### Problem statement
Among the entries below, find the lines with the word "console" and copy them.

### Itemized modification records
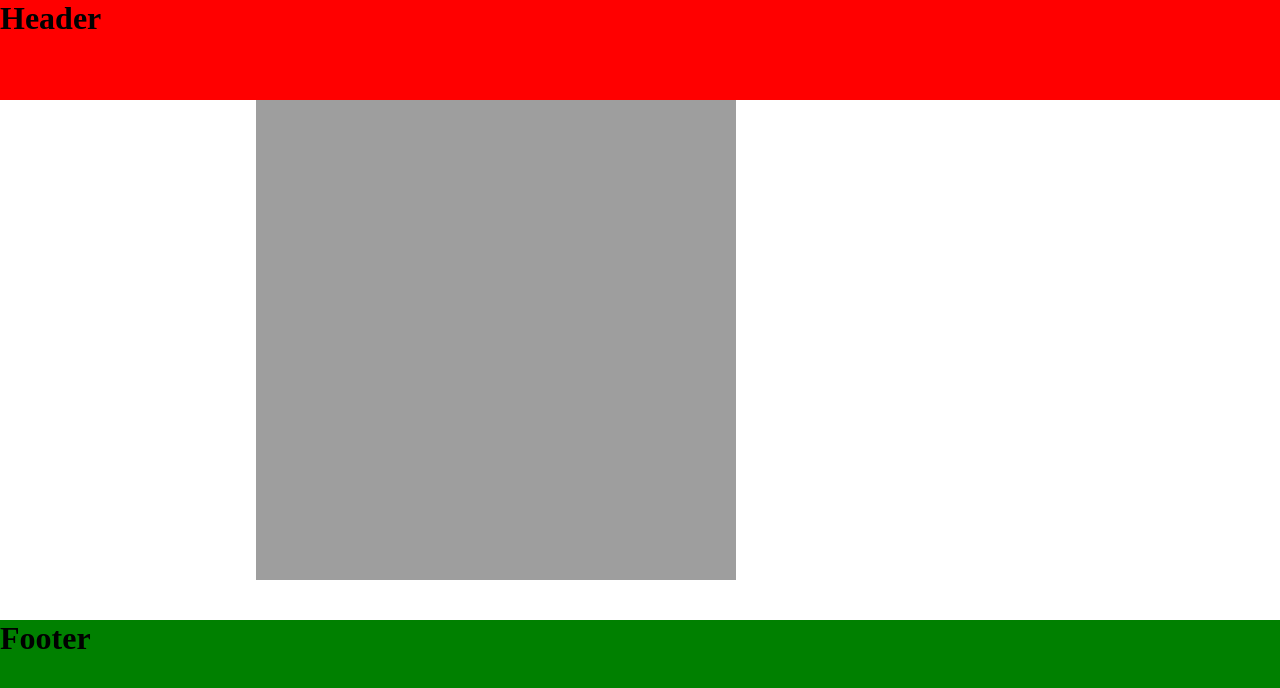
Repository: jameswilky/chess
Page: index.html
These files come from the project's save history. The page is drawn as it stood at one moment and after the next save; the edit follows.
The browser window is 1280 px wide. The pictures show the whole page.

Above is the page before, as saved 2018-11-21 20:33:52.

### index.html
<!DOCTYPE html>
<html>

<head>
    <meta charset="utf-8" />
    <title>Chess</title>
    <link href="style.css" rel="stylesheet">
</head>

<body>

    <div class="wrapper">
        <header>
            <h1>Header</h1>

        </header>
    </div>
    <div class="game">
        <canvas id="board"></canvas>
        <canvas id="markers"></canvas>
        <canvas id="chessmen_layer"></canvas>
    </div>
    <footer>
        <h1>Footer</h1>
    </footer>
    </div>





</body>

<script src="board.js"></script>
<script src="chessmen.js"></script>
<script src="mouse.js"></script>
<script src="game.js"></script>

</html>

### style.css
* {
  padding: 0;
  margin: 0;
}

.game{
  position: absolute;
  height: 480px;
  width: 480px;
  grid-area: game;
  top:100px;
  bottom:100px;
  overflow: hidden;
  left: 20%;
}

#board {
  left : 0; z-index:0; position: absolute;
}

#markers {
  left : 0; z-index:0; position: absolute;
}

#chessmen_layer {
 left : 0; z-index:1; position: absolute;
}

header{
  position: absolute;
  background-color: red;
  top:0;
  right: 0;
  left: 0;
  height: 100px;
}

footer{
  position: absolute;
  right: 0;
  left: 0;
  background-color: green;
  height: 100px;
  bottom: 0;
}

### board.js
//Define globals
const WIDTH = 480;
const HEIGHT = 480;
const N = 8;
const TILE_SIZE = HEIGHT / N; // 60

//Define board canvas
const board = document.getElementById("board");
const board_ctx = board.getContext("2d");
board.height = HEIGHT;
board.width = WIDTH;
let primary_color = "#a87e2b";
let secondary_color = "#ffdf9e";

//Define marker layer
const markers = document.getElementById("markers");
const markers_ctx = markers.getContext("2d");
markers.height = HEIGHT;
markers.width = WIDTH;

//Define chessmen layer
const chessmen_layer = document.getElementById("chessmen_layer");
const chessmen_ctx = chessmen_layer.getContext("2d");
chessmen_layer.height = HEIGHT;
chessmen_layer.width = WIDTH;

//Used for drawing
function drawRect(ctx, x, y, color) {
  ctx.beginPath();
  ctx.rect(x, y, TILE_SIZE, TILE_SIZE);
  ctx.fillStyle = color;
  ctx.fill();
  ctx.closePath();
}

function initialize_board() {
  // Initialize graphical and logical board
  let i, j, x, y = 0;
  let prev_color;
  for (i = 0; i < N; i++) {
    y = TILE_SIZE * i;
    if (i % 2 == 0) { //If even, start with a black grid
      prev_color = secondary_color;
    }
    else { //If odd, start with a #ffcf7c grid
      prev_color = primary_color;
    }
    for (j = 0; j < N; j++) {
      x = TILE_SIZE * j;

      if (prev_color == primary_color) { //If last block black, make this block #ffcf7c
        prev_color = secondary_color;
      }
      else if (prev_color == secondary_color) { //If last block #ffcf7c, make this block black
        prev_color = primary_color;
      }
      drawRect(board_ctx, x, y, prev_color);

    }
  }
}

### chessmen.js
let chessmen = []; // Hold living chest piece objects

// Populate list of current chess pieces
function init_chessmen(items) {
  for (let id = 0; id < items.length; id++) {
    chessmen[id] = new Chessman(id, items[id].type, items[id].row, items[id].col, items[id].faction);
    chessmen[id].render(chessmen_ctx);
  }
}

//Chest piece constructor
function Chessman(id, type, row, col, faction) {
  this.name = type + "_" + faction + "_" + id;
  this.id = id;
  this.type = type;
  this.position = {
    logical: { col: col, row: row },
    graphical: { //calculate position of chest piece
      x: (col * TILE_SIZE), y: (row * TILE_SIZE)
    }
  }
  this.faction = faction;
  this.sprite = "/images/" + type + "_" + faction + ".png";
  this.options = []; // holds objects containing possible locations to move
  this.render = function () {
    //Draws the chest piece
    let img = new Image();
    let x = this.position.graphical.x;
    let y = this.position.graphical.y;
    console.log(x, y)

    img.onload = function () {
      //Loads when img.src is called
      chessmen_ctx.beginPath();
      chessmen_ctx.drawImage(img, x, y);
      chessmen_ctx.closePath();
    }
    img.src = this.sprite;
  }
  this.derender = function () {
    chessmen_ctx.beginPath();
    chessmen_ctx.clearRect(this.position.graphical.x, this.position.graphical.y, TILE_SIZE, TILE_SIZE);
    chessmen_ctx.closePath();
  }
  this.calculate_movement_options = function () {
    //This function is used to determine the coordinates of each possible move for a selected tile
    this.options = []; //clear last options
    let j = 0;
    let i = 0; //used to iterate through list of options
    //console.log(type, faction, row, col)
    let r = this.position.logical.row;
    let c = this.position.logical.col;

    let options = this.options;

    function check_tile(row, col, diag, isPawn) {
      //diag is an optional variable for pawn sideways movement logic
      diag = diag || false;
      isPawn = isPawn || false;

      //Checks the status of the board to see if the chessman can move to selected tile

      let option = {}; //edited, used to hold {faction:faction}
      //Check tile does not exceed bounds of the board
      if (row > 7 || row < 0 || col > 7 || col < 0) {
        return false;
      }

      //Check if target tile contains a chessman of same faction
      let isFriendly = false;
      let isEnemy = false;

      chessmen.forEach(chessman => {
        if (chessman.position.logical.row == row && chessman.position.logical.col == col) { //Check if position is occupied
          if (chessman.faction == faction) {
            isFriendly = true;
          }
          else { //tile is occupied by enemy
            isEnemy = true;
          }
          option.contains = chessman;
        }
      })

      //pawn logic
      if (diag && isEnemy) {
        option.row = row;
        option.col = col;
        options[i] = option;
        i++;
      }
      if (diag && !isEnemy) {
        return
      }

      //if tile does not contain friendly chessmen, or if its an enemy create new option
      if (!isFriendly || isEnemy) {
        option.row = row;
        option.col = col;
        options[i] = option;
        i++;
      }
      return isFriendly || isEnemy;

    }

    if (this.type == "pawn") {
      if (this.faction == "black") {
        check_tile(r + 1, c);//south
        check_tile(r + 1, c + 1, true) // south East
        check_tile(r + 1, c - 1, true) //south West
        if (this.nMoves == 0) {
          check_tile(r + 2, c); //Extra move on first turn
        }
      }
      if (this.faction == "white") {
        check_tile(r - 1, c); //north
        check_tile(r - 1, c + 1, true) // North East
        check_tile(r - 1, c - 1, true) //North West
        if (this.nMoves == 0) {
          check_tile(r - 2, c); //Extra move on first turn
        }
      }
    }
    if (this.type == "rook") {
      for (j = 0; j < N; j++) {// South
        if (check_tile(r + j + 1, c) == true) break
      }
      for (j = 0; j < N; j++) {// East
        if (check_tile(r, c + j + 1) == true) break
      }
      for (j = 0; j < N; j++) {// North
        if (check_tile(r - j - 1, c) == true) break
      }
      for (j = 0; j < N; j++) {// West
        if (check_tile(r, c - j - 1) == true) break
      }
    }
    if (this.type == "bishop") {
      for (j = 0; j < N; j++) { // South East
        if (check_tile(r + 1 + j, c + 1 + j) == true) break
      }
      for (j = 0; j < N; j++) { // South West
        if (check_tile(r + 1 + j, c - 1 - j) == true) break
      }
      for (j = 0; j < N; j++) { // North East
        if (check_tile(r - 1 - j, c + 1 + j) == true) break
      }
      for (j = 0; j < N; j++) { // North west
        if (check_tile(r - 1 - j, c - 1 - j) == true) break
      }
    }
    if (this.type == "queen") {
      for (j = 0; j < N; j++) { // South East
        if (check_tile(r + 1 + j, c + 1 + j) == true) break
      }
      for (j = 0; j < N; j++) { // South West
        if (check_tile(r + 1 + j, c - 1 - j) == true) break
      }
      for (j = 0; j < N; j++) { // North East
        if (check_tile(r - 1 - j, c + 1 + j) == true) break
      }
      for (j = 0; j < N; j++) { // North west
        if (check_tile(r - 1 - j, c - 1 - j) == true) break
      }
      for (j = 0; j < N; j++) {// South
        if (check_tile(r + j + 1, c) == true) break
      }
      for (j = 0; j < N; j++) {// East
        if (check_tile(r, c + j + 1) == true) break
      }
      for (j = 0; j < N; j++) {// North
        if (check_tile(r - j - 1, c) == true) break
      }
      for (j = 0; j < N; j++) {// West
        if (check_tile(r, c - j - 1) == true) break
      }
    }
    if (this.type == "king") {
      check_tile(r + 1, c + 1) //South East
      check_tile(r + 1, c - 1) //South West
      check_tile(r - 1, c + 1) // North East
      check_tile(r - 1, c - 1) //North West
      check_tile(r + 1, c) //south
      check_tile(r, c + 1) //east
      check_tile(r - 1, c) //north
      check_tile(r, c - 1) //west

    }
    if (this.type == "knight") {
      // Check each tile in clockwise order
      check_tile(r - 2, c + 1)
      check_tile(r - 1, c + 2)
      check_tile(r + 1, c + 2)
      check_tile(r + 2, c + 1)
      check_tile(r + 2, c - 1)
      check_tile(r + 1, c - 2)
      check_tile(r - 1, c - 2)
      check_tile(r - 2, c - 1)
    }

    //return array of options containing locations to highlight

  }
  this.show_movement_options = function () {
    this.options.forEach(option => {
      //Represent each available movement option with a highlighted tile
      drawRect(markers_ctx, (option.col * TILE_SIZE), (option.row * TILE_SIZE), "#635e55");
    })
  }
  this.hover = false;
  this.isKing = false;
  if (this.type == "king") {
    this.isKing = true;
  }

  this.nMoves = 0;
  this.points;
  if (this.type == "king") {
    this.points = 10;
  }
  if (this.type == "queen") {
    this.points = 9;
  }
  if (this.type == "bishop") {
    this.points = 3;
  }
  if (this.type == "knight") {
    this.points = 3;
  }
  if (this.type == "rook") {
    this.points = 5;
  }
  if (this.type == "pawn") {
    this.points = 1;
  }

  //Update graphical and logical position
  this.moveTo = function (col, row) {


    function moveIsValid(r1, r2, c1, c2, options) {
      let valid = false;

      if ((r1 == r2) && (c1 == c2)) {
        // if logical position is the same, no move was made
        valid = false;
      }
      options.forEach(option => {
        if (option.row == r2 && option.col == c2) {
          //todo check faction
          valid = true;
        }
      })
      return valid
    }

    if (moveIsValid(this.position.logical.row, row, this.position.logical.col, col, this.options)) {
      //If valid, Check if enemy chessman has been killed
      //check if desination contains an enemy
      let target = chessmen.find(chessman => {
        return (chessman.position.logical.row == row && chessman.position.logical.col == col)
      })

      // then render at new position and update logical position
      //console.log("Changed position of", chessman, "from row:", chessman.position.logical.row, " col:", chessman.position.logical.col, " to row:", row, "col:", col)

      this.derender(); //De render previous position
      this.position.logical.col = col;
      this.position.logical.row = row;
      this.position.graphical.x = this.position.logical.col * TILE_SIZE;
      this.position.graphical.y = this.position.logical.row * TILE_SIZE;
      this.derender(); //remove any chess pieces
      this.render();

      //If destination contains emeny, remove it from list of active chessmen
      if (target) {
        chessmen.splice(chessmen.indexOf(target), 1);
      }

      this.nMoves++; //used to testing if pawn is moved
      // // trigger movement event
      let event = new CustomEvent('moved');
      document.dispatchEvent(event);
    }
    else {
      //re-render original position
      this.render();
    }
  }
}

// Update location of chest pieces
function render_markers() {
  //Clear all markers
  markers_ctx.clearRect(0, 0, HEIGHT, WIDTH);

  //find chessman that matches mouse location and show movement markers
  chessmen.forEach(chessman => {
    if (chessman.hover == true) {
      chessman.show_movement_options();
    }
  });


}

### mouse.js
let dragging = false;
let selector = document.createElement("img");
;

selector.ondragstart = function () {
  return false;
};

//Compare two row/col coordinates
function coordsMatch(coord, piece) {
  let xmin = piece.x;
  let xmax = piece.x + TILE_SIZE;

  let ymin = piece.y;
  let ymax = piece.y + TILE_SIZE;

  if (
    (coord.x >= xmin) &&
    (coord.x < xmax) &&
    (coord.y >= ymin) &&
    (coord.y < ymax)
  ) {
    return true
  }
}

//Listen for when we hover over a chest piece, then draw the movement options
chessmen_layer.addEventListener('mousemove', (e) => {
  if (dragging == false) {
    let pos = {
      x: e.clientX,
      y: e.clientY
    };
    //Check all chessmen and check if clicked location matches a chessman location
    chessmen.forEach(chessman => {
      if (coordsMatch(pos, chessman.position.graphical)) {
        //If true, select that chessman
        chessman.hover = true;
      }
      else {
        //Otherwise, that chessman was not selected
        chessman.hover = false;
      }
    })
    render_markers();
  }
})

//Click and drag chessmen
chessmen_layer.addEventListener('mousedown', (e) => {

  dragging = true; //stop markers rendering while dragging pieces
  let pos = {
    x: e.clientX,
    y: e.clientY
  }
  //Check all chessmen and check if clicked location matches a chessman location
  chessmen.forEach(chessman => {
    if (coordsMatch(pos, chessman.position.graphical)) {
      if (chessman.faction == "black") {
        dragging = false;
        return
      }
      //If true, derender chessman from chessman_layer, and redraw on selector layer
      chessman.derender();

      //draw selector
      selector.style.position = 'absolute';
      selector.src = chessman.sprite;
      selector.id = 'selector';
      document.body.append(selector);

      //center selector at mouse locaiton
      moveAt(pos.x, pos.y);

      function moveAt(x, y) {
        selector.style.left = x - TILE_SIZE / 2 + 'px';
        selector.style.top = y - TILE_SIZE / 2 + 'px';
      }

      function onMouseMove(moveEvent) {
        moveAt(moveEvent.clientX, moveEvent.clientY);
      }

      // selector will follow mouse on movement
      document.addEventListener('mousemove', onMouseMove);


      // drop the selector, remove unneeded handlers
      chessmen_layer.onmouseup = function (upevent) {
        document.removeEventListener('mousemove', onMouseMove);

        //clear selector
        selector.src = ""
        // console.log("before", document.getElementById('selector'))
        // document.body.removeChild(document.getElementById('selector'))
        // console.log("after", document.getElementById('selector'))

        //convert mouse pos to a row/col logical value
        let dest = {
          x: Math.trunc(upevent.clientX / TILE_SIZE),
          y: Math.trunc(upevent.clientY / TILE_SIZE)
        }

        //console.log("Event 1")
        dragging = false; // allow marker rendering to continue
        chessmen_layer.onmouseup = null;
        //Update chessman logical location and snap to grid
        chessman.moveTo(dest.x, dest.y)
      };
    }
  })
})

### game.js
//Initialize default locations
let default_locations = [
  { tile: 0, type: "rook", row: 0, col: 0, faction: "black" },
  { tile: 1, type: "knight", row: 0, col: 1, faction: "black" },
  { tile: 2, type: "bishop", row: 0, col: 2, faction: "black" },
  { tile: 3, type: "king", row: 0, col: 3, faction: "black" },
  { tile: 4, type: "queen", row: 0, col: 4, faction: "black" },
  { tile: 5, type: "bishop", row: 0, col: 5, faction: "black" },
  { tile: 6, type: "knight", row: 0, col: 6, faction: "black" },
  { tile: 7, type: "rook", row: 0, col: 7, faction: "black" },
  { tile: 8, type: "pawn", row: 1, col: 0, faction: "black" },
  { tile: 9, type: "pawn", row: 1, col: 1, faction: "black" },
  { tile: 10, type: "pawn", row: 1, col: 2, faction: "black" },
  { tile: 11, type: "pawn", row: 1, col: 3, faction: "black" },
  { tile: 12, type: "pawn", row: 1, col: 4, faction: "black" },
  { tile: 13, type: "pawn", row: 1, col: 5, faction: "black" },
  { tile: 14, type: "pawn", row: 1, col: 6, faction: "black" },
  { tile: 15, type: "pawn", row: 1, col: 7, faction: "black" },

  { tile: 48, type: "pawn", row: 6, col: 0, faction: "white" },
  { tile: 49, type: "pawn", row: 6, col: 1, faction: "white" },
  { tile: 50, type: "pawn", row: 6, col: 2, faction: "white" },
  { tile: 51, type: "pawn", row: 6, col: 3, faction: "white" },
  { tile: 52, type: "pawn", row: 6, col: 4, faction: "white" },
  { tile: 53, type: "pawn", row: 6, col: 5, faction: "white" },
  { tile: 54, type: "pawn", row: 6, col: 6, faction: "white" },
  { tile: 55, type: "pawn", row: 6, col: 7, faction: "white" },
  { tile: 56, type: "rook", row: 7, col: 0, faction: "white" },
  { tile: 57, type: "knight", row: 7, col: 1, faction: "white" },
  { tile: 58, type: "bishop", row: 7, col: 2, faction: "white" },
  { tile: 59, type: "king", row: 7, col: 3, faction: "white" },
  { tile: 60, type: "queen", row: 7, col: 4, faction: "white" },
  { tile: 61, type: "bishop", row: 7, col: 5, faction: "white" },
  { tile: 62, type: "knight", row: 7, col: 6, faction: "white" },
  { tile: 63, type: "rook", row: 7, col: 7, faction: "white" },

]

let turn = 0;
let IsWhiteTurn = false;
let IsBlackTurn = false;
let game = true;
let AIOptions = [];


function set_turn() {
  if (turn % 2 == 0) {
    IsWhiteTurn = true;
    IsBlackTurn = false;
    //console.log("White players turn")
  }
  else {
    IsBlackTurn = true;
    IsWhiteTurn = false;
    //console.log("Black players turn")
  }
  turn += 1;
}

function determineAIOptions() {
  let AIOptions = [];
  let i = 0;
  chessmen.forEach(chessman => {
    if (chessman.faction == 'black') {
      chessman.options.forEach(option => {
        let AIOption = {}; //dereference object
        AIOption.row = option.row;
        AIOption.col = option.col;
        if (option.contains) {
          AIOption.points = option.contains.points;
        }
        AIOption.chessman = chessman;
        AIOptions[i] = AIOption;
        i++;
      })
    }
  })
  return AIOptions;

}

function AIMove(options) {
  let max = 0;
  let choice = {};
  options.forEach(option => {
    if (option.points) {
      if (option.points > max) {
        max = option.points;
        choice = option;
      }
    }
  })
  if (max == 0) {
    choice = options[Math.floor(Math.random() * options.length)];  //Return a random choice
  }
  choice.chessman.moveTo(choice.col, choice.row)
  //calculate AI
}


//Set up board
initialize_board();
init_chessmen(default_locations);
chessmen.forEach(chessman => {
  chessman.calculate_movement_options();
})
set_turn();
function checkKing() {
  let kings = chessmen.filter(chessman => chessman.isKing == true)
  if (kings.length == 1) {
    alert(kings[0].faction + " Wins!!!")
  }
}

// Listen for movement
document.addEventListener('moved', function (event) {
  //check if king died last turn;
  checkKing();
  set_turn();
  //Calculate new movement positiifons
  chessmen.forEach(chessman => {
    chessman.calculate_movement_options();
  })

  if (IsBlackTurn) {
    //Run black turn AI
    chessmen.forEach(chessman => {
      chessman.calculate_movement_options(); //assign new options
    })
    AIOptions = determineAIOptions();
    AIMove(AIOptions);
  }
}, false);

After the next save:
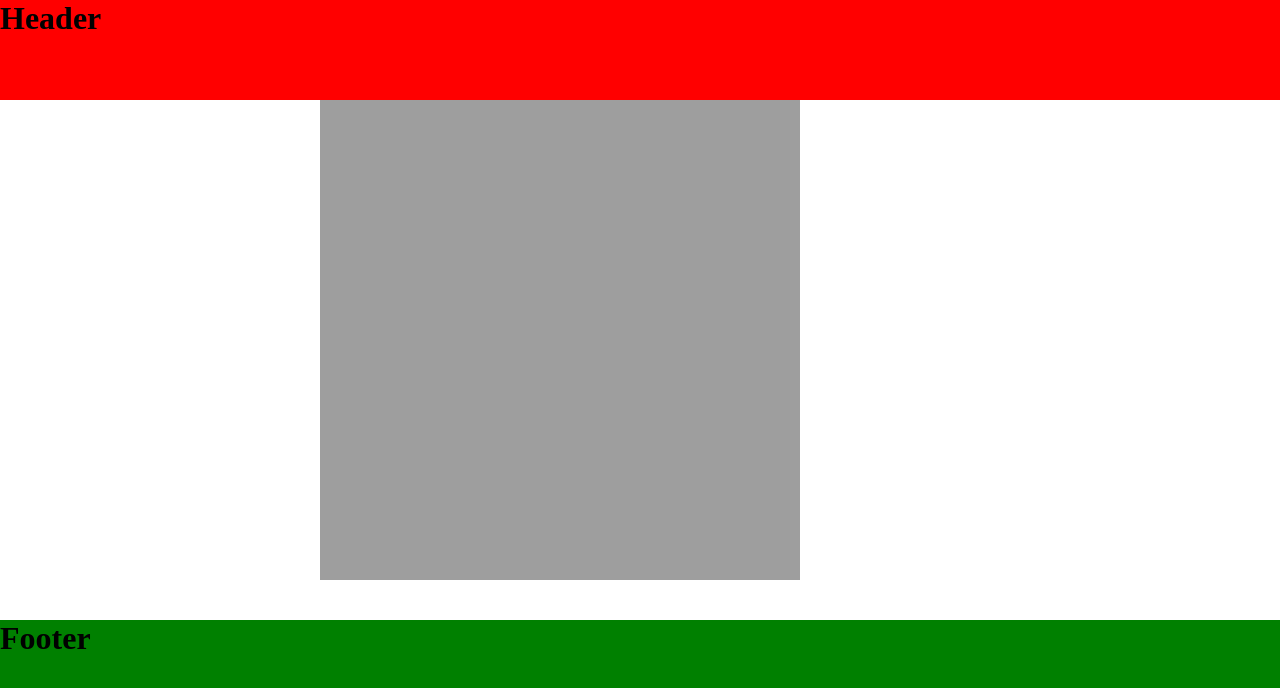
Saved 5 s later.
--- a/style.css
+++ b/style.css
@@ -11,7 +11,7 @@
   top:100px;
   bottom:100px;
   overflow: hidden;
-  left: 20%;
+  left: 25%;
 }
 
 #board {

### Written response
    console.log(x, y)
    //console.log(type, faction, row, col)
      //console.log("Changed position of", chessman, "from row:", chessman.position.logical.row, " col:", chessman.position.logical.col, " to row:", row, "col:", col)
        // console.log("before", document.getElementById('selector'))
        // console.log("after", document.getElementById('selector'))
        //console.log("Event 1")
    //console.log("White players turn")
    //console.log("Black players turn")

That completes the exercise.